Work task: In the records below, tally every line containing "output". Report only the total.

Source information:
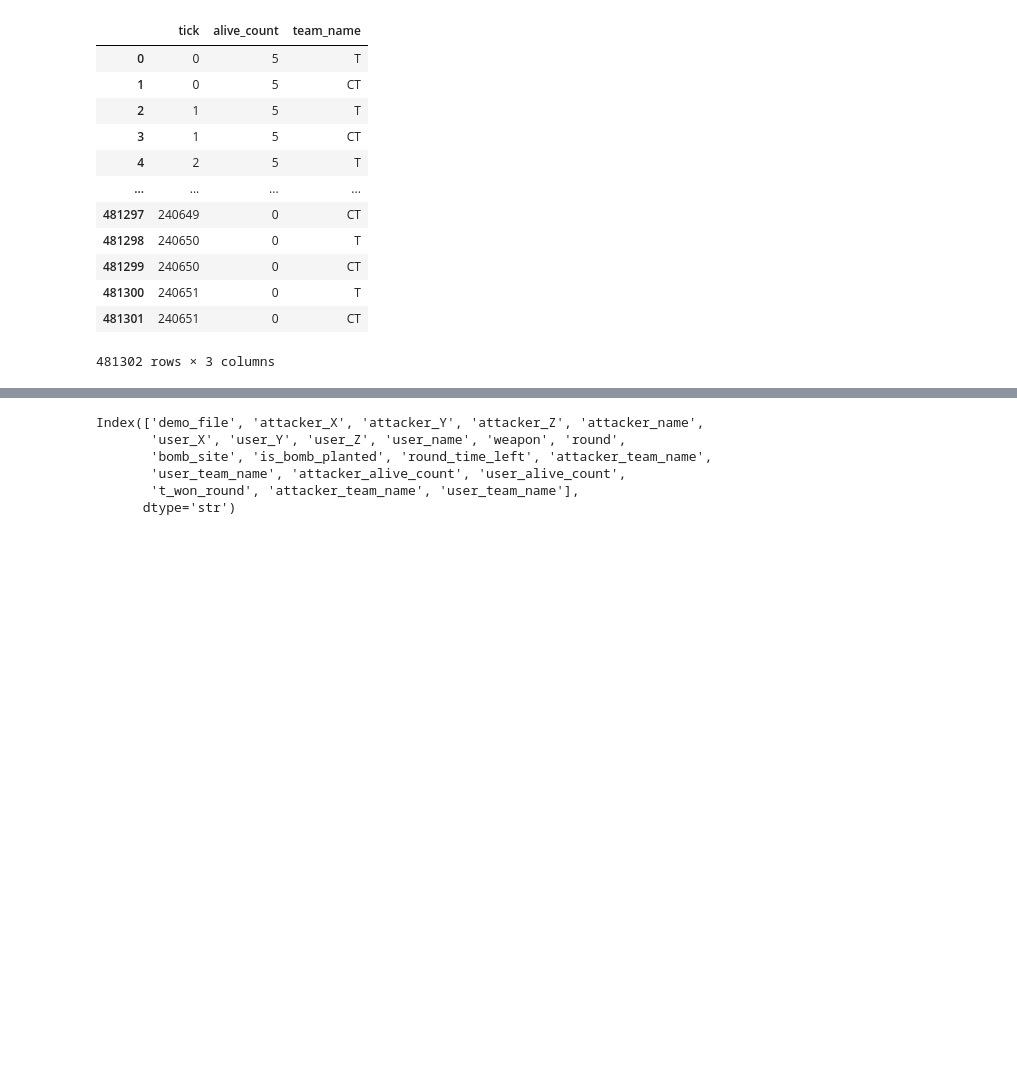
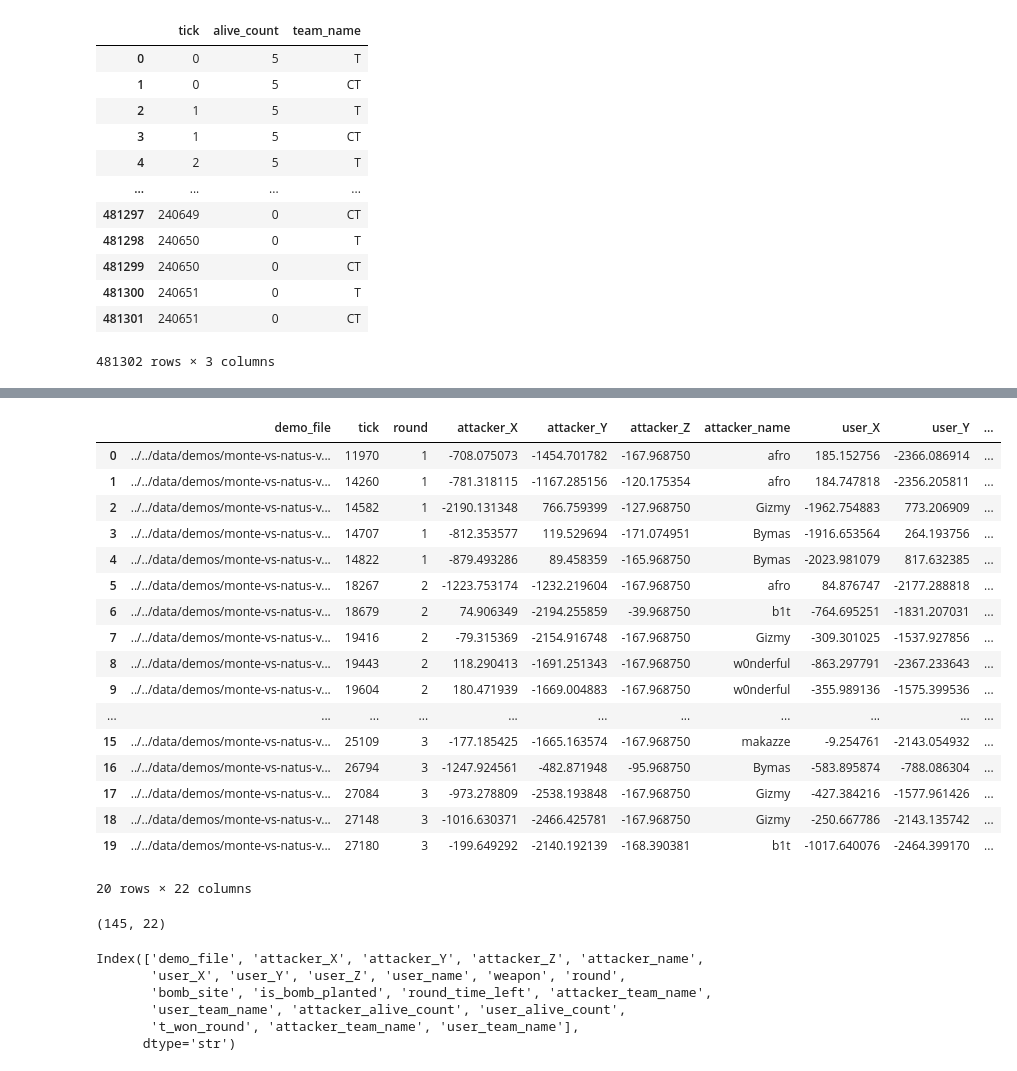
Before and after one commit to Mikko-Ihasalo/cs-win-model, a Jupyter notebook: src/notebooks/data_build_test_notebook.ipynb, the cells around one changed output, grey strips where cells are left out. Drawn from its saved outputs; the diff is of its cells as text; code cells hidden in the pictures; blank space fills up the shorter version.

```diff
--- a/src/notebooks/data_build_test_notebook.ipynb
+++ b/src/notebooks/data_build_test_notebook.ipynb
@@ -122,3 +97,28 @@ display(df_demo[df_demo["bomb_site"].notnull()])
+# %%
+display(df_demo.sort_values(by=["tick"], ascending=True).head(20))
+# %% [output]
+|  | demo_file | tick | round | attacker_X | attacker_Y | attacker_Z | attacker_name | user_X | user_Y | ... |
+| 0 | ../../data/demos/monte-vs-natus-v... | 11970 | 1 | -708.075073 | -1454.701782 | -167.968750 | afro | 185.152756 | -2366.086914 | ... |
+| 1 | ../../data/demos/monte-vs-natus-v... | 14260 | 1 | -781.318115 | -1167.285156 | -120.175354 | afro | 184.747818 | -2356.205811 | ... |
+| 2 | ../../data/demos/monte-vs-natus-v... | 14582 | 1 | -2190.131348 | 766.759399 | -127.968750 | Gizmy | -1962.754883 | 773.206909 | ... |
+| 3 | ../../data/demos/monte-vs-natus-v... | 14707 | 1 | -812.353577 | 119.529694 | -171.074951 | Bymas | -1916.653564 | 264.193756 | ... |
+| 4 | ../../data/demos/monte-vs-natus-v... | 14822 | 1 | -879.493286 | 89.458359 | -165.968750 | Bymas | -2023.981079 | 817.632385 | ... |
+| 5 | ../../data/demos/monte-vs-natus-v... | 18267 | 2 | -1223.753174 | -1232.219604 | -167.968750 | afro | 84.876747 | -2177.288818 | ... |
+| 6 | ../../data/demos/monte-vs-natus-v... | 18679 | 2 | 74.906349 | -2194.255859 | -39.968750 | b1t | -764.695251 | -1831.207031 | ... |
+| 7 | ../../data/demos/monte-vs-natus-v... | 19416 | 2 | -79.315369 | -2154.916748 | -167.968750 | Gizmy | -309.301025 | -1537.927856 | ... |
+| 8 | ../../data/demos/monte-vs-natus-v... | 19443 | 2 | 118.290413 | -1691.251343 | -167.968750 | w0nderful | -863.297791 | -2367.233643 | ... |
+| 9 | ../../data/demos/monte-vs-natus-v... | 19604 | 2 | 180.471939 | -1669.004883 | -167.968750 | w0nderful | -355.989136 | -1575.399536 | ... |
+| ... | ... | ... | ... | ... | ... | ... | ... | ... | ... | ... |
+| 15 | ../../data/demos/monte-vs-natus-v... | 25109 | 3 | -177.185425 | -1665.163574 | -167.968750 | makazze | -9.254761 | -2143.054932 | ... |
+| 16 | ../../data/demos/monte-vs-natus-v... | 26794 | 3 | -1247.924561 | -482.871948 | -95.968750 | Bymas | -583.895874 | -788.086304 | ... |
+| 17 | ../../data/demos/monte-vs-natus-v... | 27084 | 3 | -973.278809 | -2538.193848 | -167.968750 | Gizmy | -427.384216 | -1577.961426 | ... |
+| 18 | ../../data/demos/monte-vs-natus-v... | 27148 | 3 | -1016.630371 | -2466.425781 | -167.968750 | Gizmy | -250.667786 | -2143.135742 | ... |
+| 19 | ../../data/demos/monte-vs-natus-v... | 27180 | 3 | -199.649292 | -2140.192139 | -168.390381 | b1t | -1017.640076 | -2464.399170 | ... |
+20 rows × 22 columns
+# %%
+df_demo.shape
+# %% [output]
+(145, 22)
 # %%
 print(df_demo.columns)
 # %% [output]
```
Also changed, not shown: parts of 4 cells of this notebook, 3 other files.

Solved problem: 4